    “The malicious prosecution of Seán Hoey from Jonesboro, Co. Armagh, has again shown that the Brits will stop at no lengths to punish those suspected of opposing English rule in Ireland” he said.

    “Seán Hoey was incarcerated for over four years before his final acquittal. Nearly a whole year lapsed between the conclusion of his trial and the verdict. The silence of those purporting to be the political representatives of the Nationalist community is deafening as to why an innocent man had to serve the equivalent of an eight-and-a-half year sentence on remand.

    “Low Copy Number (LCN) DNA testing was also shown during the course of the trial to be a wholly discredited technique. Its validity is not recognised in the vast majority of jurisdictions, nor were the English laboratories employed by both the Six and 26-County statelets accredited. Charges proffered against others arising out of LCN DNA ‘evidence’ must now be withdrawn, and convictions based on it must also be urgently reviewed.

    “All cases arising out of the events at Omagh – like so many others – have been based upon falsified and misleading evidence, and backed up by perjurers in both the RUC and the 26-County police. This was summed-up well by the mother of Seán Hoey, Rita: ‘The authorities North and South have held two separate trials but one witch-hunt,’ Mr. Walsh concluded.

  • Turgon

    This episode has been from begining to end a disaster. There are quite obviously very high emotions running around this case.

    I for one do not think that the Hoey family and supporters can really be condemned for being pleased that their relative / friend was found innocent. I also understand the anger form the families. It maybe shows that the media should be a little more circumspect in their attempts to give us vouyeristic pictures of the raw emotions in the immediate aftermath of a case like this.

    I was recently asked about forgiveness on this web site and the fact is that until yesterday the Omagh relatives believed (incorrectly as it turns out, but they believed) that Mr. Hoey was guilty. As such neither forgiveness nor instant acceptance of the verdict can be expected from the Omagh relatives. The comments of some of the relatives whilst inappropriate are possibly understandable when one remembers this.

    The police investigtion seems to have been a bit of a shambles. One thing to be said in the defence of the police is that low copy DNA was not avaliable in 1998 and as such a post hoc analysis is always very problematic.

    The possibility of a conspiracy seems most unlikely to me though I accept that I am biased on that. What I do think is very possible is that there was considerable political pressure for some sort of prosecution especially after the statements made by Tony Blair at the time and the ongoing (perfectly reasonable) campaign by some of the relatives.

    So indeed it looks most likely that there will be no justice for the Omagh dead within the circles of the world. In the next world; I for one have absolute confidence that justice will be done and be seen to be done. Not that that is much comfort to the relatives at this time.

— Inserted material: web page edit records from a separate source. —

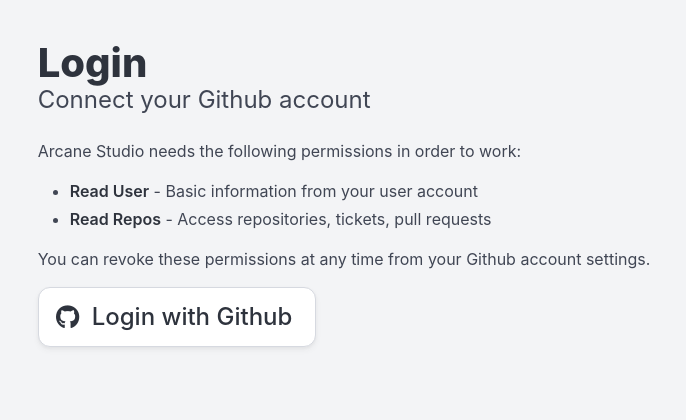
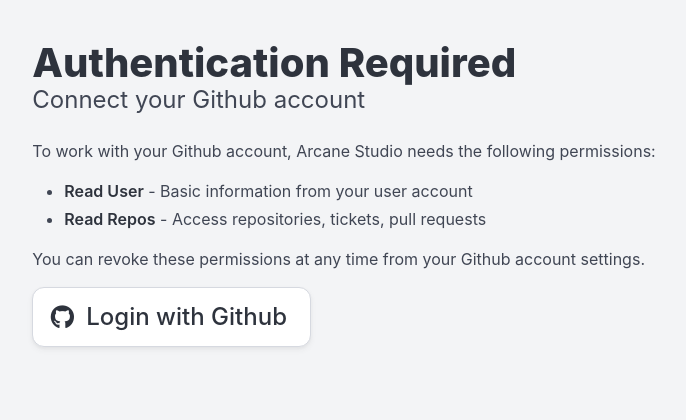
Before and after one commit to arc-eng/studio, a Django app: page /login/ in a window 1280 px wide. Shown: the part 46-466 px from the top of the page, without its empty margins (296-982 px from the left). Run offline with Django 5.2, Linux system fonts and the light colour scheme; some libraries are stand-ins or nearby versions.

Commit message:
Fix login views

```diff
--- a/pr_manager/views.py
+++ b/pr_manager/views.py
@@ -4,6 +4,7 @@ import logging
 import arcane
 from arcane.engine import ArcaneEngine
 from django.conf import settings
+from django.contrib.auth.decorators import login_required
 from django.shortcuts import render, redirect
 from django.urls import reverse
 from django.views.decorators.http import require_POST
@@ -17,6 +18,7 @@ g = Github(settings.GITHUB_PAT)
 logger = logging.getLogger(__name__)
 
 
+@login_required
 def view_pull_requests(request, owner=None, repo=None):
     if not owner or not repo:
         prs = []
@@ -28,6 +30,7 @@ def view_pull_requests(request, owner=None, repo=None):
     }, owner, repo)
 
 
+@login_required
 @require_POST
 def generate_description(request, owner, repo):
     pr_number = request.POST.get('pr_number')
--- a/reports/views.py
+++ b/reports/views.py
@@ -1,6 +1,7 @@
 import logging
 
 from arcane.engine import ArcaneEngine
+from django.contrib.auth.decorators import login_required
 from django.shortcuts import redirect
 from django.urls import reverse
 from django.views.decorators.http import require_POST
@@ -12,6 +13,7 @@ from .models import Report
 logger = logging.getLogger(__name__)
 
 
+@login_required
 def view_reports(request, owner, repo):
     reports = Report.objects.filter(repo=f"{owner}/{repo}").all()
     # Sorted by creation date
@@ -22,6 +24,7 @@ def view_reports(request, owner, repo):
     }, owner, repo)
 
 
+@login_required
 @require_POST
 def generate_report(request, owner, repo):
     prompt = request.POST.get('prompt')
@@ -32,6 +35,7 @@ def generate_report(request, owner, repo):
     return redirect(reverse('view_report', args=(owner, repo, report.id,)))
 
 
+@login_required
 def view_report(request, owner, repo, report_id):
     report = Report.objects.get(id=report_id)
     engine = ArcaneEngine()
--- a/repositories/urls.py
+++ b/repositories/urls.py
@@ -4,8 +4,8 @@ from . import views
 app_name = 'repositories'
 
 urlpatterns = [
-    path('', views.show_repo_picker, name='show_repo_picker'),
-    path('overview/', views.repo_overview, name='repo_overview'),
+    path('', views.repo_overview, name='repo_overview'),
+    path('select/', views.show_repo_picker, name='show_repo_picker'),
     path('<str:org_name>/', views.show_repo_picker, name='show_repo_picker_for_org'),
     path('orgs/<str:org_name>/repos/<str:repo_name>/bookmark/', views.bookmark_repo, name='bookmark_repo'),
     path('orgs/<str:org_name>/repos/<str:repo_name>/unbookmark/', views.unbookmark_repo, name='unbookmark_repo'),
--- a/repositories/views.py
+++ b/repositories/views.py
@@ -1,3 +1,4 @@
+from django.contrib.auth.decorators import login_required
 from django.shortcuts import render, redirect
 from github import Github
 
@@ -7,6 +8,7 @@ from .models import BookmarkedRepo
 PAGE_SIZE = 10
 
 
+@login_required
 def show_repo_picker(request, org_name=None):
 
     page = int(request.GET.get('page', 1))
@@ -51,16 +53,19 @@ def show_repo_picker(request, org_name=None):
     })
 
 
+@login_required
 def repo_overview(request):
     return render_with_repositories(request, 'repositories/overview.html', {
     })
 
 
+@login_required
 def bookmark_repo(request, org_name, repo_name):
     BookmarkedRepo.objects.create(owner=org_name, repo_name=repo_name)
     return redirect('repositories:repo_overview')
 
 
+@login_required
 def unbookmark_repo(request, org_name, repo_name):
     BookmarkedRepo.objects.filter(owner=org_name, repo_name=repo_name).delete()
     return redirect('repositories:repo_overview')
--- a/studio/settings.py
+++ b/studio/settings.py
@@ -187,7 +187,7 @@ if ARCANE_API_KEY:
 
 GITHUB_CLIENT_ID = os.getenv("GITHUB_CLIENT_ID")
 GITHUB_CLIENT_SECRET = os.getenv("GITHUB_CLIENT_SECRET")
-LOGIN_REDIRECT_URL = "/"  # Redirect to home after login
+LOGIN_REDIRECT_URL = "/repositories/"  # Redirect to home after login
 SOCIALACCOUNT_AUTO_SIGNUP = True
 ACCOUNT_ALLOW_REGISTRATION = False
 ACCOUNT_EMAIL_VERIFICATION = "none"
--- a/studio/urls.py
+++ b/studio/urls.py
@@ -17,11 +17,19 @@ Including another URLconf
 from allauth.socialaccount.providers.github.views import oauth2_login
 from django.contrib import admin
 from django.urls import path, include
+from django.views.generic import RedirectView
 
-import tasks.views
 from studio import views
 
 urlpatterns = [
+    # Redirect default account login to GitHub login URL
+    path(
+        "accounts/login/",
+        RedirectView.as_view(
+            url="/accounts/github/login/?process=login", permanent=True
+        ),
+    ),
+    path('accounts/', include('allauth.urls')),
     path('admin/', admin.site.urls),
     path("<str:owner>/<str:repo>/pull-request-manager/", include("pr_manager.urls")),
     path("<str:owner>/<str:repo>/tasks/", include("tasks.urls")),
@@ -29,7 +37,6 @@ urlpatterns = [
     path("repositories/", include("repositories.urls")),
     path("", views.studio_home, name="studio_home"),
     path("contribute/", views.contribute, name="contribute"),
-    path('accounts/', include('allauth.urls')),
     path("login/", oauth2_login, name="github_login"),
     path("logout/", views.user_logout, name="user_logout"),
 ]
--- a/studio/views.py
+++ b/studio/views.py
@@ -1,4 +1,5 @@
 from django.contrib.auth import logout
+from django.contrib.auth.decorators import login_required
 from django.shortcuts import redirect, render
 
 
@@ -20,6 +21,7 @@ def contribute(request, owner=None, repo=None):
     })
 
 
+@login_required
 def user_logout(request):
     # Log out the user
     logout(request)
--- a/tasks/views.py
+++ b/tasks/views.py
@@ -1,11 +1,13 @@
 import markdown
 from arcane.engine import ArcaneEngine
+from django.contrib.auth.decorators import login_required
 from django.shortcuts import render, redirect
 from django.views.decorators.http import require_POST
 
 from repositories.views import render_with_repositories
 
 
+@login_required
 def view_task(request, owner, repo, task_id):
     task = ArcaneEngine().get_task(task_id)
     task.result = markdown.markdown(task.result)
@@ -17,6 +19,7 @@ def view_task(request, owner, repo, task_id):
     }, owner, repo)
 
 
+@login_required
 def list_tasks(request, owner, repo):
     tasks = [t for t in ArcaneEngine().list_tasks() if t.github_project == f"{owner}/{repo}"]
 
@@ -26,6 +29,7 @@ def list_tasks(request, owner, repo):
     }, owner, repo)
 
 
+@login_required
 @require_POST
 def create_task(request, owner, repo):
     if request.method == "POST":
--- a/templates/base.html
+++ b/templates/base.html
@@ -138,7 +138,7 @@
 
 
                 {% else %}
-                    <a class="button is-dark is-small is-rounded" href="{% provider_login_url 'github' method='oauth2' %}">
+                    <a class="button is-dark is-small is-rounded" href="/login/">
                         <span class="icon"><i class="fab fa-github"></i></span>
                          <span>Login</span>
                     </a>
--- a/templates/socialaccount/login.html
+++ b/templates/socialaccount/login.html
@@ -8,13 +8,13 @@
     <div class="is-flex has-background-light is-justify-content-center">
         <div class="content has-background-light p-4">
             <p class="title is-2">
-                Login
+                Authentication Required
             </p>
             <p class="subtitle is-4">
                 Connect your Github account
             </p>
             <p>
-                Arcane Studio needs the following permissions in order to work:
+                To work with your Github account, Arcane Studio needs the following permissions:
             <ul>
                 <li><strong>Read User</strong> - Basic information from your user account</li>
                 <li><strong>Read Repos</strong> - Access repositories, tickets, pull requests</li>
```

    We must remember, however, that justice has been done in this life for relatively few of those murdered during the troubles. Apart from the Rising Sun, Shankill Fish shop and I think Loughlinisland I cannot off hand think of many multiple murders in the troubles for which there have been successful prosecutions. Certainly I think Omagh can join the list along with Le Mon, Darkley, Kingsmills, Teebane, Dublin, Monaghan, Enniskillen to name but a few as well of course as so, so many murders of people singly which whilst we may not remember them especially at this time of year; family and friends must think that there is an empty chair or a different life which might have been lived had someone not been murdered.

  • Belfast Gonzo

    Turgon

    While respecting your beliefs, many people also believe in life before death. And I believev those without your faith should be afforded justice before death too – a rare commodity in Northern Ireland.

  • willowfield

    Steve

    So now the fact your wife doesnt know where you are every minute of every day is evidence?

    If a conspirator said he was home at a certain time and his wife said he wasn’t that would, indeed, be evidence.